- _Work order_
Find every line in the records below that contains "Also", and copy it.

- _Material for this exercise_
---------------
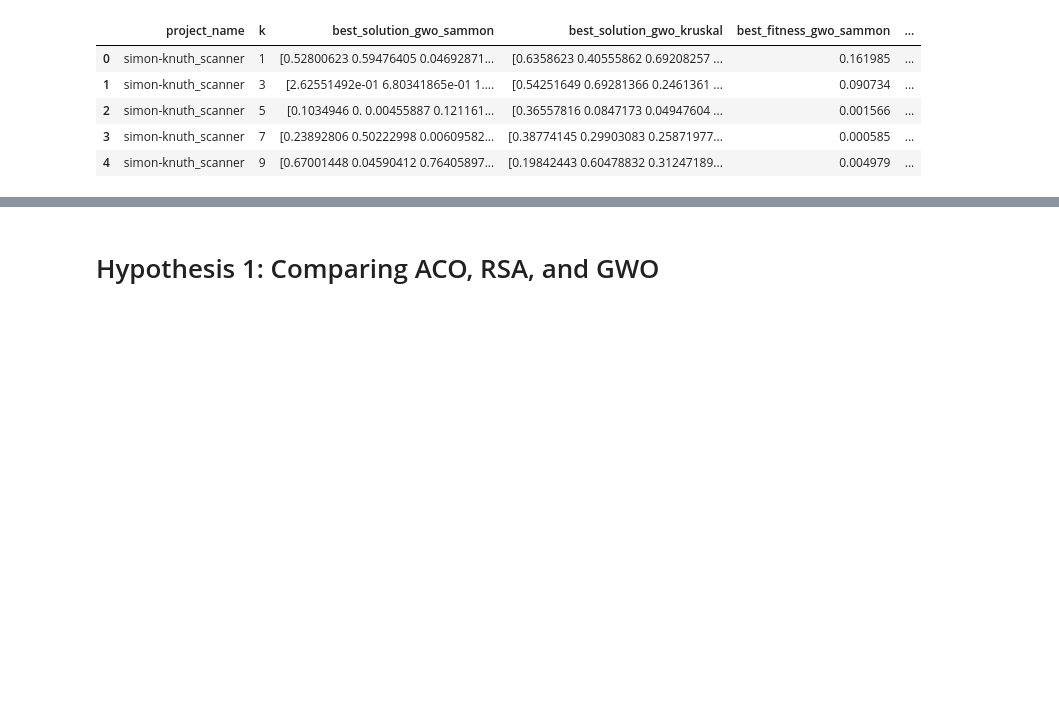
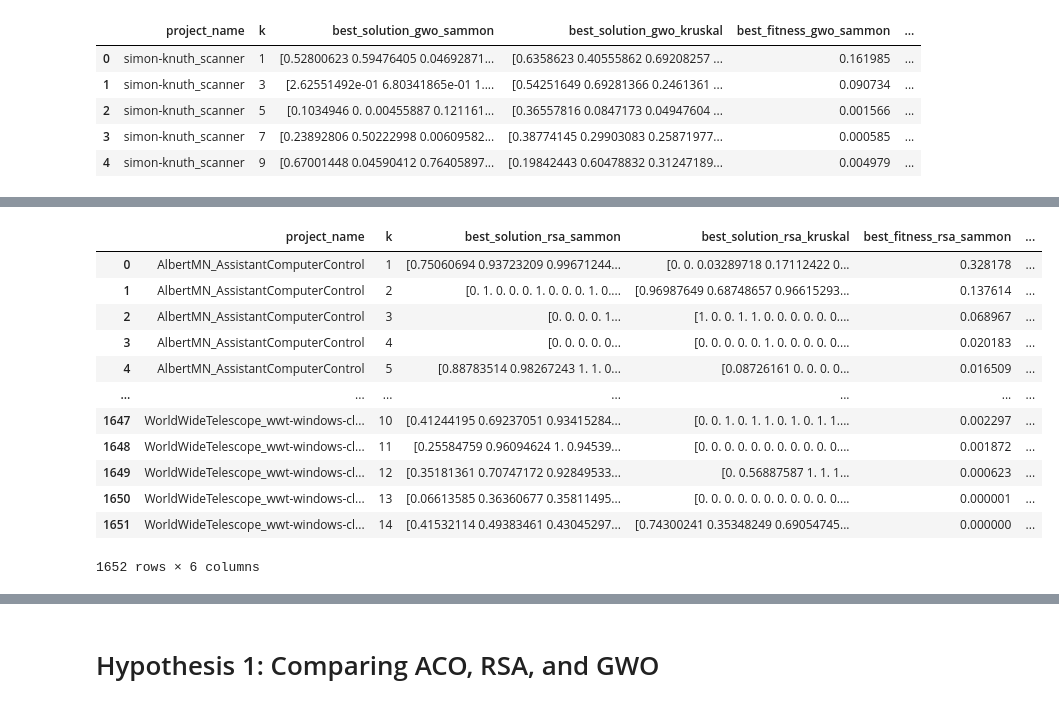
Before and after one commit to proboval/AS-EM-2024-Team5, a Jupyter notebook: HypothesisTests/hypothesis_tests.ipynb, the cells around one changed output, grey strips where cells are left out. Saved outputs shown, nothing was run; the diff lists cells and outputs as text; code cells hidden in the pictures; blank space fills up the shorter version.

```diff
--- a/HypothesisTests/hypothesis_tests.ipynb
+++ b/HypothesisTests/hypothesis_tests.ipynb
@@ -117,3 +149,19 @@ method_metrics_results_gwo = method_metrics_results_gwo.replace([np.inf, -np.inf
 # %%
 method_metrics_results_rsa = pd.read_csv('method_metrics_results_rsa.csv')
 method_metrics_results_rsa = method_metrics_results_rsa.replace([np.inf, -np.inf], np.nan)
+# %%
+method_metrics_results_rsa
+# %% [output]
+|  | project_name | k | best_solution_rsa_sammon | best_solution_rsa_kruskal | best_fitness_rsa_sammon | ... |
+| 0 | AlbertMN_AssistantComputerControl | 1 | [0.75060694 0.93723209 0.99671244... | [0. 0. 0.03289718 0.17112422 0... | 0.328178 | ... |
+| 1 | AlbertMN_AssistantComputerControl | 2 | [0. 1. 0. 0. 0. 1. 0. 0. 0. 1. 0.... | [0.96987649 0.68748657 0.96615293... | 0.137614 | ... |
+| 2 | AlbertMN_AssistantComputerControl | 3 | [0. 0. 0. 0. 1... | [1. 0. 0. 1. 1. 0. 0. 0. 0. 0. 0.... | 0.068967 | ... |
+| 3 | AlbertMN_AssistantComputerControl | 4 | [0. 0. 0. 0. 0... | [0. 0. 0. 0. 0. 1. 0. 0. 0. 0. 0.... | 0.020183 | ... |
+| 4 | AlbertMN_AssistantComputerControl | 5 | [0.88783514 0.98267243 1. 1. 0... | [0.08726161 0. 0. 0. 0... | 0.016509 | ... |
+| ... | ... | ... | ... | ... | ... | ... |
+| 1647 | WorldWideTelescope_wwt-windows-cl... | 10 | [0.41244195 0.69237051 0.93415284... | [0. 0. 1. 0. 1. 1. 0. 1. 0. 1. 1.... | 0.002297 | ... |
+| 1648 | WorldWideTelescope_wwt-windows-cl... | 11 | [0.25584759 0.96094624 1. 0.94539... | [0. 0. 0. 0. 0. 0. 0. 0. 0. 0. 0.... | 0.001872 | ... |
+| 1649 | WorldWideTelescope_wwt-windows-cl... | 12 | [0.35181361 0.70747172 0.92849533... | [0. 0.56887587 1. 1. 1... | 0.000623 | ... |
+| 1650 | WorldWideTelescope_wwt-windows-cl... | 13 | [0.06613585 0.36360677 0.35811495... | [0. 0. 0. 0. 0. 0. 0. 0. 0. 0. 0.... | 0.000001 | ... |
+| 1651 | WorldWideTelescope_wwt-windows-cl... | 14 | [0.41532114 0.49383461 0.43045297... | [0.74300241 0.35348249 0.69054745... | 0.000000 | ... |
+1652 rows × 6 columns
```
Also changed, not shown: parts of 16 cells of this notebook, 3 other files.
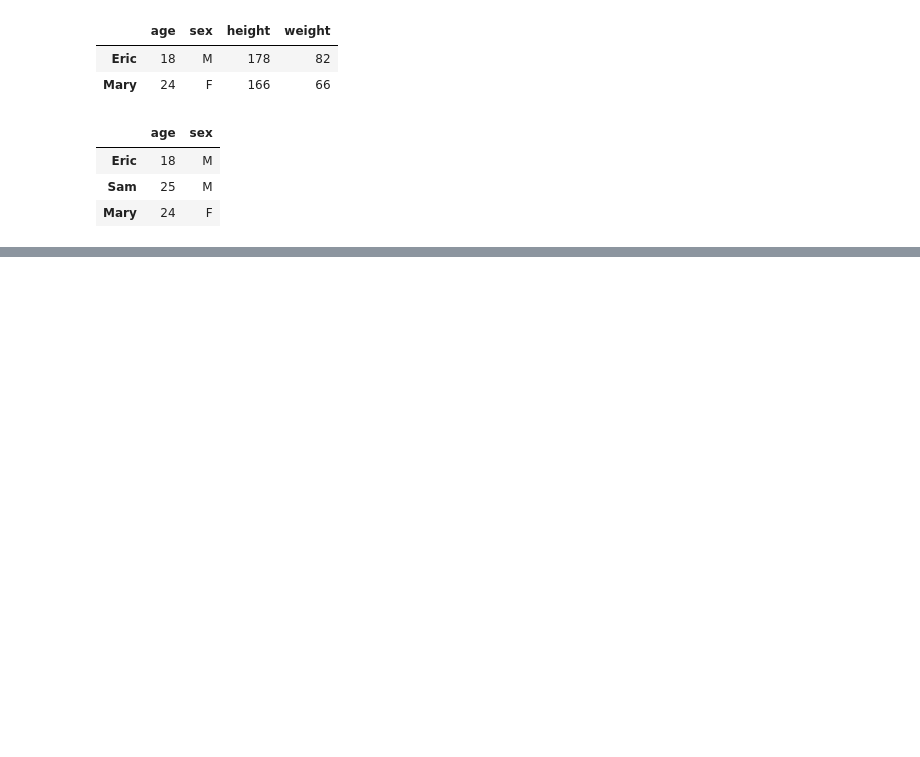
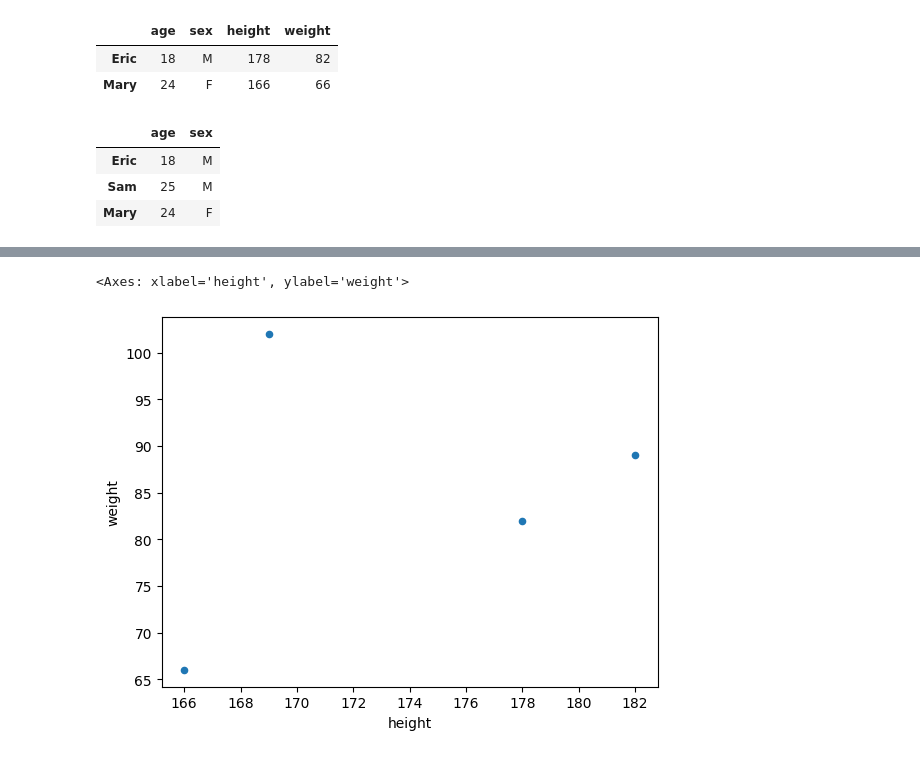
Before and after one commit to clivelo/pandas_exercises_and_notes, a Jupyter notebook: pandas_notes.ipynb, the cells around one changed output, grey strips where cells are left out. Cells and saved outputs as stored; diff of their text form; code cells hidden in the pictures; blank space fills up the shorter version.

```diff
--- a/pandas_notes.ipynb
+++ b/pandas_notes.ipynb
@@ -455,0 +745,5 @@ df.drop(columns=["height", "weight"])
+# %%
+df = pd.DataFrame(
+    {"age": [18, 25, 24, 33], "sex": ["M", "M", "F", "M"],
+     "height": [178, 169, 166, 182], "weight": [82, 102, 66, 89]})
+df
@@ -455,0 +756,5 @@ df.drop(columns=["height", "weight"])
+# %%
+df.plot.scatter(x="height", y="weight")
+# %% [output]
+<Axes: xlabel='height', ylabel='weight'>
+[figure, added]
```
Also changed, not shown: parts of 34 cells of this notebook, 1 other file.
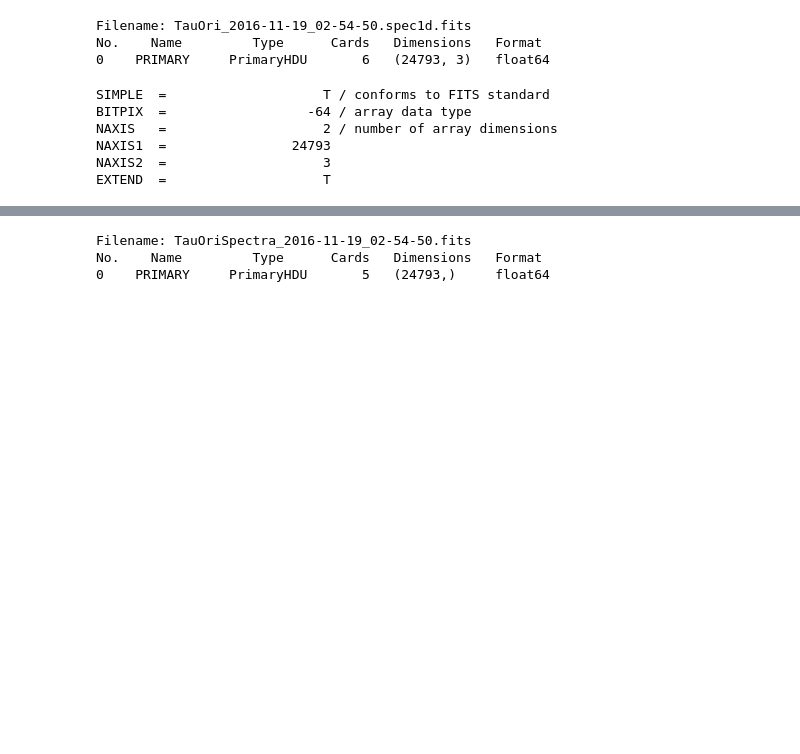
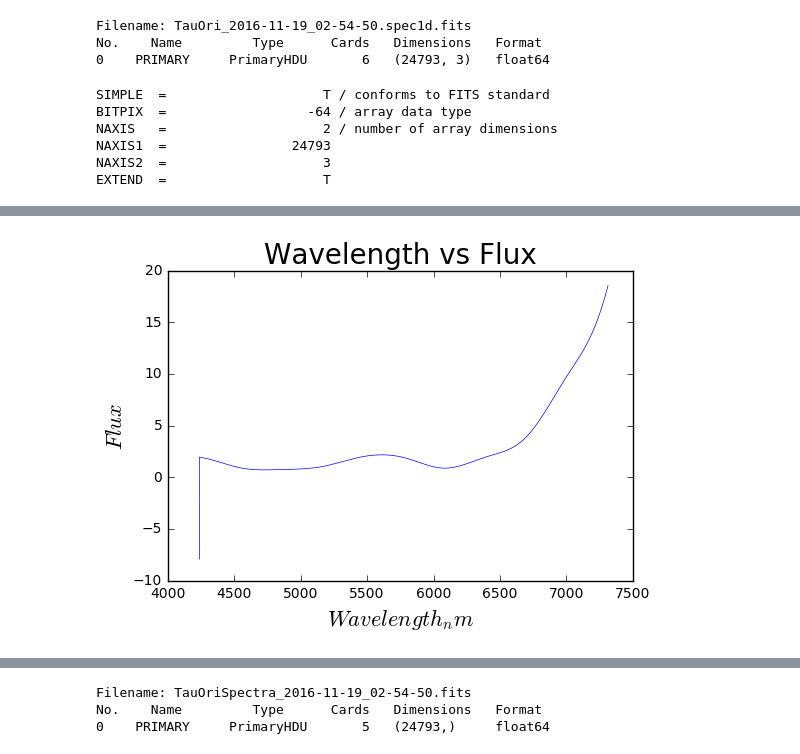
Before and after one commit to AstroPascual/Practica, a Jupyter notebook: 20161118/TauOri2.ipynb, the cells around one changed output, grey strips where cells are left out. Cells and saved outputs as stored; diff of their text form; code cells hidden in the pictures; blank space fills up the shorter version.

```diff
--- a/20161118/TauOri2.ipynb
+++ b/20161118/TauOri2.ipynb
@@ -160,0 +167,18 @@ plt.show()
+# %%
+#FITEO
+
+from scipy.interpolate import splrep,splev
+# First define the number of knots. Let's put, say, 10 knots:
+nknots = 10
+# Now we crate the array of knots:
+knots = np.arange(xv[1],xv[len(xv)-1],(xv[len(xv)-1]-xv[1])/np.double(nknots))
+tck = splrep(xv,yv,t=knots)
+fit = splev(xv,tck)
+
+plt.plot(xv,fit,linewidth=.5)
+plt.title('Wavelength vs Flux', fontsize = 20)
+plt.xlabel('$Wavelength_nm$',fontsize=16)
+plt.ylabel('$Flux$',fontsize=16)
+plt.show()
+# %% [output]
+[figure, added]
```
Also changed, not shown: parts of 17 cells of this notebook.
---------------
- _Expected answer_
Also changed, not shown: parts of 16 cells of this notebook, 3 other files.
Also changed, not shown: parts of 34 cells of this notebook, 1 other file.
Also changed, not shown: parts of 17 cells of this notebook.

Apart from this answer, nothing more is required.